Then there are hundreds of cognitive biases to which we naturally fall victim. We see these play out in large ways and small ways across every aspect of modern society.
Cognitive bias is why people believe in conspiracy theories on the internet. We need huge, historical events—like 9/11 or the assassination of President John F. Kennedy—to have a correspondingly huge reason behind them. Our brains don’t like the idea that it could have been the work of ordinary criminals who aren’t at all special or important.
The banality of evil is something we find harder to accept than a vast criminal conspiracy.
Cognitive bias is a work when someone playing a game of chance falls prey to thinking their chances improve the longer they lose. It is at work when we attribute to malice what is just as easily explained by stupidity.
We try mind reading. We predict the future. We are usually terrible at both, yet no matter how often we are proven wrong—the person we thought was mad at us wasn’t thinking about us at all or that terrible thing we were dreading never happens—we stubbornly cling to our aspirations, to fortune-telling.

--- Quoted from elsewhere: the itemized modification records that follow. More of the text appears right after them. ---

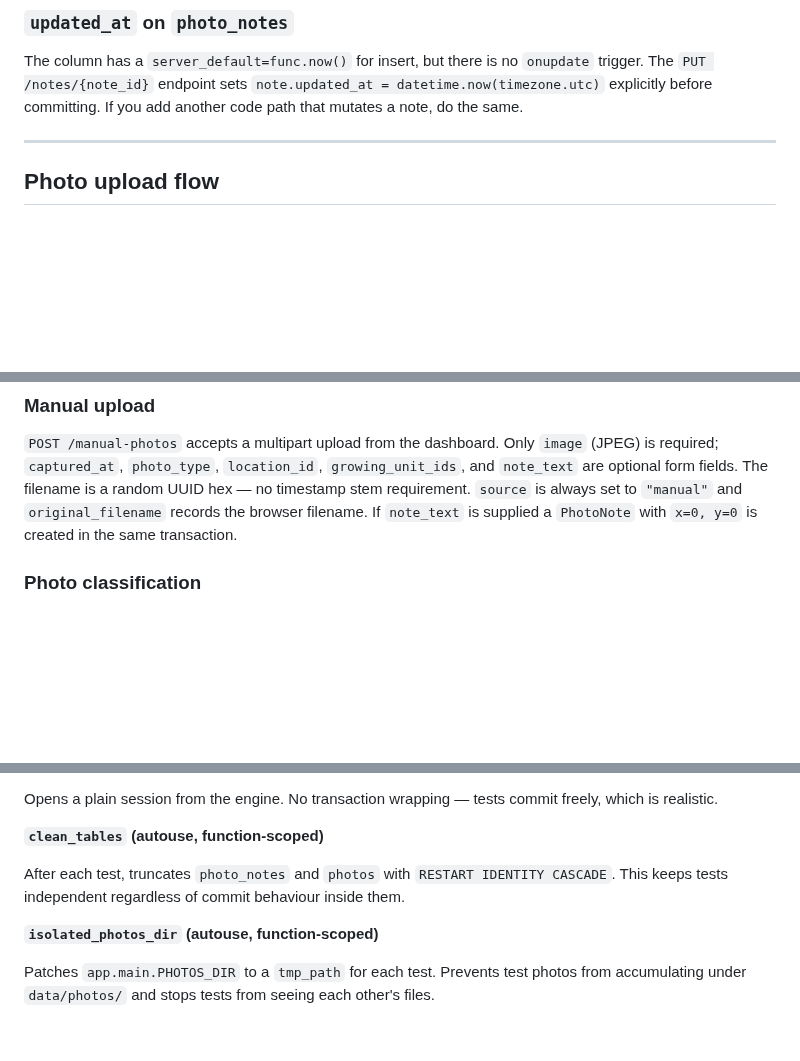
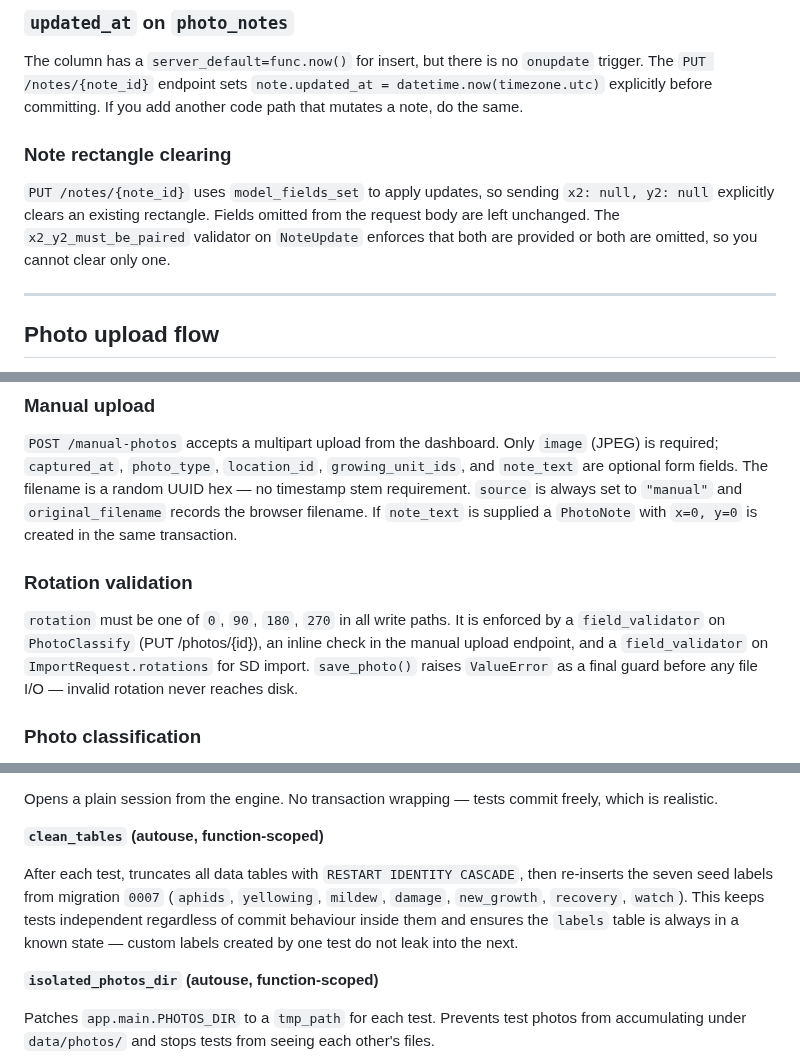
Before and after one commit to marcogallotta/plant-monitor, a Markdown page: docs/internals.md, 3 parts joined by grey strips. GitHub-like rendering; blank space fills up the shorter version.

```diff
--- a/docs/internals.md
+++ b/docs/internals.md
@@ -48,6 +48,10 @@ docker compose run --rm backend alembic revision -m "describe the change"
 
 The column has a `server_default=func.now()` for insert, but there is no `onupdate` trigger. The `PUT /notes/{note_id}` endpoint sets `note.updated_at = datetime.now(timezone.utc)` explicitly before committing. If you add another code path that mutates a note, do the same.
 
+### Note rectangle clearing
+
+`PUT /notes/{note_id}` uses `model_fields_set` to apply updates, so sending `x2: null, y2: null` explicitly clears an existing rectangle. Fields omitted from the request body are left unchanged. The `x2_y2_must_be_paired` validator on `NoteUpdate` enforces that both are provided or both are omitted, so you cannot clear only one.
+
 ---
 
 ## Photo upload flow
@@ -72,6 +76,10 @@ After files are on disk, `_upsert_photo_record()` creates the DB row if one does
 ### Manual upload
 
 `POST /manual-photos` accepts a multipart upload from the dashboard. Only `image` (JPEG) is required; `captured_at`, `photo_type`, `location_id`, `growing_unit_ids`, and `note_text` are optional form fields. The filename is a random UUID hex — no timestamp stem requirement. `source` is always set to `"manual"` and `original_filename` records the browser filename. If `note_text` is supplied a `PhotoNote` with `x=0, y=0` is created in the same transaction.
+
+### Rotation validation
+
+`rotation` must be one of `0`, `90`, `180`, `270` in all write paths. It is enforced by a `field_validator` on `PhotoClassify` (PUT /photos/{id}), an inline check in the manual upload endpoint, and a `field_validator` on `ImportRequest.rotations` for SD import. `save_photo()` raises `ValueError` as a final guard before any file I/O — invalid rotation never reaches disk.
 
 ### Photo classification
 
@@ -163,7 +171,7 @@ Opens a plain session from the engine. No transaction wrapping — tests commit
 
 **`clean_tables` (autouse, function-scoped)**
 
-After each test, truncates `photo_notes` and `photos` with `RESTART IDENTITY CASCADE`. This keeps tests independent regardless of commit behaviour inside them.
+After each test, truncates all data tables with `RESTART IDENTITY CASCADE`, then re-inserts the seven seed labels from migration `0007` (`aphids`, `yellowing`, `mildew`, `damage`, `new_growth`, `recovery`, `watch`). This keeps tests independent regardless of commit behaviour inside them and ensures the `labels` table is always in a known state — custom labels created by one test do not leak into the next.
 
 **`isolated_photos_dir` (autouse, function-scoped)**
 
```
Also changed, not shown: other parts of docs/internals.md (+2 -0 lines).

We project our own fears, insecurities and issues onto other people. We do this so unconsciously, and so often, we often confuse this with reality. We don’t listen, jump to conclusions, act unconsciously.
Confirmation bias is something that is driving the divisiveness in American politics and around the world; almost no one wants to read news they don’t happen to agree with anymore. And they have so many choices, they don’t have to.
Confirmation bias causes us to seek out, consume, and remember things that reinforce our existing beliefs; and forget, ignore, or dismiss things that don’t. Instead of trying to understand the other side of arguments or disagreements, our confirmation bias causes us to dig in deeper to our own beloved position of moral certitude, forsaking all others.
This is terribly inconvenient at a time when we could all use a little less certainty from just about everyone, and a great deal more inquiry from same.
Because the worst logical fallacy to which human beings are prone is our tendency to constantly overestimate our own objectivity and good sense.
The greatest human invention was invention itself. The greatest human blind spot is that we can’t see our own blind spot.
Researchers and behavioralists have been studying this phenomenon for decades.
“Across these studies, approximately 85% of participants indicated that they were more objective than the average member of the group from which they were drawn, a state of affairs that cannot possibly be true.” — David Alain Armor. Stanford University, 1999.
Like that center portion of our visual universe, our blind spot is that we don’t think we have a blind spot at all. Worse, we fill in what we thinkshould be there if we suspect one.
Thinking yourself unbiased, or even less biased than the average person, is itself a logical and moral fallacy.
But there is good news: neuroplasticity.
If you are reading these words right now, it means you are currently in possession of a top-quality, state-of-the-art, quantum thinking machine. It is a machine that can change itself; a self-examining, diagnostic, supercomputer.
The brain can think about itself and actually change itself, physically altering neural-pathways and resetting circuits over time. It really is incredible.
So there isn’t any reason to let your cognitive biases get you down. Getting neuroplasticity to work for you is easy.
By cultivating what neuroscientists and psychologists call a “growth” mindset or a “flexible” mindset over a rigid or “fixed” mindset, anyone can learn to look beyond their biases.
Expect to change your mind over time; accept the limits of your own intelligence, perspective and objectivity. Stay open to information and experiences that challenge existing beliefs.
Buddhists might call this flexible mindset a “beginning mind”.
“In the beginning mind, there are many possibilities. In the expert’s mind, there are few.”
(contributing writer, Brooke Bell)